The consumerization of healthcare, moving into the 21st century, a Web 3.0 world — let’s discuss these with Torben Nielsen.
Sramana Mitra: Please introduce us to HealthSparq and yourself.
Torben Nielsen: I’m the Co-Founder and the SVP of Products and Strategy here at HealthSparq. HealthSparq is a leading provider of cloud-based healthcare transparency solutions. In essence, it means that we’re trying to change something in an industry that has been very slow at changing. I think healthcare is one of the few, if not the only one, where you don’t really know what it’s going to cost until after the treatment. You go see your doctor and have a treatment done and you have no idea whether that doctor is the right doctor for you. You don’t know the quality of the doctor. You don’t know what it’s going to cost you until maybe 30 days after, you get something in the mail that says, “This is not a bill. This is an explanation of benefit.”
At the cusp of three major trends, Big Data, Cloud Computing, and Healthcare IT, Terry Ryan is building a very interesting company from Chicago. The company is profitable, already of substantial scale, and at a very exciting juncture.
Sramana Mitra: Let’s start at the very beginning of your journeys. Where are you from? Where were you born, raised, and in what kind of background? Give us some back story.
Terry Ryan: I was born and raised in the Midwest in the suburbs of Chicago. I spent most of my time in the Midwest, but I’ve also lived around the world including Europe. I’ve done business across most of the continents, but Chicago is home.

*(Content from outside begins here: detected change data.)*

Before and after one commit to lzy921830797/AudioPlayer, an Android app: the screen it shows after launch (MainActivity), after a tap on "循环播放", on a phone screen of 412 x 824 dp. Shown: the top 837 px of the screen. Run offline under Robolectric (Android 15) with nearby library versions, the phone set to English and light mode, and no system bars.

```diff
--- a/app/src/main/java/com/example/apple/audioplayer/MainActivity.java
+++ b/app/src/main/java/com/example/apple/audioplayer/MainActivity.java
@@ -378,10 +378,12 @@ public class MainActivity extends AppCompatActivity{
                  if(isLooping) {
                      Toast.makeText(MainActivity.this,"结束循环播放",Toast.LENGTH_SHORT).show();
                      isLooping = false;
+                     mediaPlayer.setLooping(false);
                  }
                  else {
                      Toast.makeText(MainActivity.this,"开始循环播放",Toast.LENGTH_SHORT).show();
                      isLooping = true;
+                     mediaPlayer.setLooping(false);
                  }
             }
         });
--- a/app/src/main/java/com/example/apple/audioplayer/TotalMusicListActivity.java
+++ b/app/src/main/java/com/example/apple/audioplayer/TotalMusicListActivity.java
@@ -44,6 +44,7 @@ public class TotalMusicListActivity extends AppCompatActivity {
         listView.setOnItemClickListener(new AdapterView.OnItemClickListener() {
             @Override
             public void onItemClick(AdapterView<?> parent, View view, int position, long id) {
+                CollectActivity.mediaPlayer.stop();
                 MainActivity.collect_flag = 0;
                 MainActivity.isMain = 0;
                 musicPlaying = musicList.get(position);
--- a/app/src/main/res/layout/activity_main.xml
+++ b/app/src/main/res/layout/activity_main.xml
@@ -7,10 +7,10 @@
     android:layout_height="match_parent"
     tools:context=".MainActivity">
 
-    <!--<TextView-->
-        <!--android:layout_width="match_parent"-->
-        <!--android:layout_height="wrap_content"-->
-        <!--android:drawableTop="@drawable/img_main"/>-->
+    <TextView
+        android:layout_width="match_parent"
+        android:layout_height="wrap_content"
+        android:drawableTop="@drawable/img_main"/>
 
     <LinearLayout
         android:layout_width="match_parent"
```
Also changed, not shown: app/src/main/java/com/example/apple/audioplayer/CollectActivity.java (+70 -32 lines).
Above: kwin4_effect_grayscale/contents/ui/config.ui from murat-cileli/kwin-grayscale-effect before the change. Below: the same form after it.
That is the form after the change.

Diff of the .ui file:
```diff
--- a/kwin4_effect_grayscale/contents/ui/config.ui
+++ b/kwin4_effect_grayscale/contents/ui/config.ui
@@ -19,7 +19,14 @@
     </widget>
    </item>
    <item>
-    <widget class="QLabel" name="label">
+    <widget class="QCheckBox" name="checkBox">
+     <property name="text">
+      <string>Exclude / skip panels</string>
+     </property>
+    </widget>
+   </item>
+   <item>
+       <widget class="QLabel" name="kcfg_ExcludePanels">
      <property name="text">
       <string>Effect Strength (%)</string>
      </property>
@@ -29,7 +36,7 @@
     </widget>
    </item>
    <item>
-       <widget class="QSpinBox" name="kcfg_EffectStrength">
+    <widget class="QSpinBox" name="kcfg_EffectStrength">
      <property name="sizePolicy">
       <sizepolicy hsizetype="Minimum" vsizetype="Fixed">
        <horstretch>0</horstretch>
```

Sramana Mitra: What did you do for college? What’s your educational background?
Clinical trials are hugely expensive for pharmaceutical companies to administer. Abraham Gutman has created a solution to make the process substantially more efficient and offers insights on new entrepreneurial opportunities in the field.
Sramana Mitra: Let’s start with introducing our audience to yourself as well as to the company.
Abraham Gutman: I’m the founder and CEO of AG Mednet. I’m a computer scientist by training. This is my second entrepreneurial company. I started the first company in 1998 in the area of telecommunications where we were building software to do provisioning of large carrier-based optical networks. We sold that company to AT&T. In 2005, I started AG Mednet. Perhaps it may be interesting to entrepreneurs that what I set out to build and what I’m doing right now are somewhat different.
Robin has built an excellent company with large, international clients in the healthcare domain and has used the bootstrapping using services technique that we espouse in 1M/1M.
Sramana Mitra: Let’s go to the beginning of your story. Where are you from? Where were you born and raised, and in what kind of circumstances?
Robin Wiener: I’m from Connecticut. I was born in Bristol, the home of ESPN. I went to the University of Connecticut for college. Early on, I had a major speech problem. I couldn’t really pronounce things. Along with that, I had a major learning disability. I had two sisters and a brother. The teachers told my parents that I just wasn’t as smart as my brothers and sisters. Maybe I could get married and that would be a good thing for me to do. >>>
Spun out from university research, Reach Health is an interesting case study in building a company around concepts like Telemedicine and remote healthcare.
Sramana Mitra: Steve and Grant, I would love to have your back stories. Where were you born and raised, and in what kind of circumstances? What paths did you follow in terms of college and so forth? How did your paths intersect?
Girish Navani has built a $300M+ private company in Healthcare IT that would be valued at over $3B if he were to take it public. We first covered the company in our Entrepreneur Journeys series [Built To Enjoy] in 2010. We continue the discussion here.
Sramana Mitra: Let’s pick up from where we left off about four years ago. Of course, you’re one of the key players in the healthcare IT ecosystem and started way before most of players in the current landscape. Catch me up on what’s going on and how you’ve progressed. I want to set the context of what I love about your philosophy of building the company. You’ve kept it private. When we talked in 2010, you already had thousands and thousands of customers and had substantial revenue. >>>
In our review of various Big Data players working on vertical apps, this time, we bring you a Healthcare IT story.
Sramana Mitra: Let’s start with some introductions. Please talk a little bit about yourself as well as Explorys.
Charlie Lougheed: Explorys is my third company. I was in my mid-teens when I started my first one. I was always driven to technology and entrepreneurship. I have this strange hybrid of experience in that I’ve spent a good amount of my career in large corporations as well. I’ve spent a good amount of time in the financial services sector, primarily around extending their online channel. I was responsible for both the technology as well as the business side. It was an interesting exposure. To some >>>
By guest author and 1M/1M member Luis Montes
There has been much promise and hype by home health (HH) EMR companies around the use of physician portals. In fact, almost all existing EMR systems offer some sort of physician portal application. Physician Portals have been deemed to be the future of inter-provider communication and patient health information (PHI) exchange. Portals are supposed to offer substantial improvements over conventional methods of PHI exchange currently used today among health care providers >>>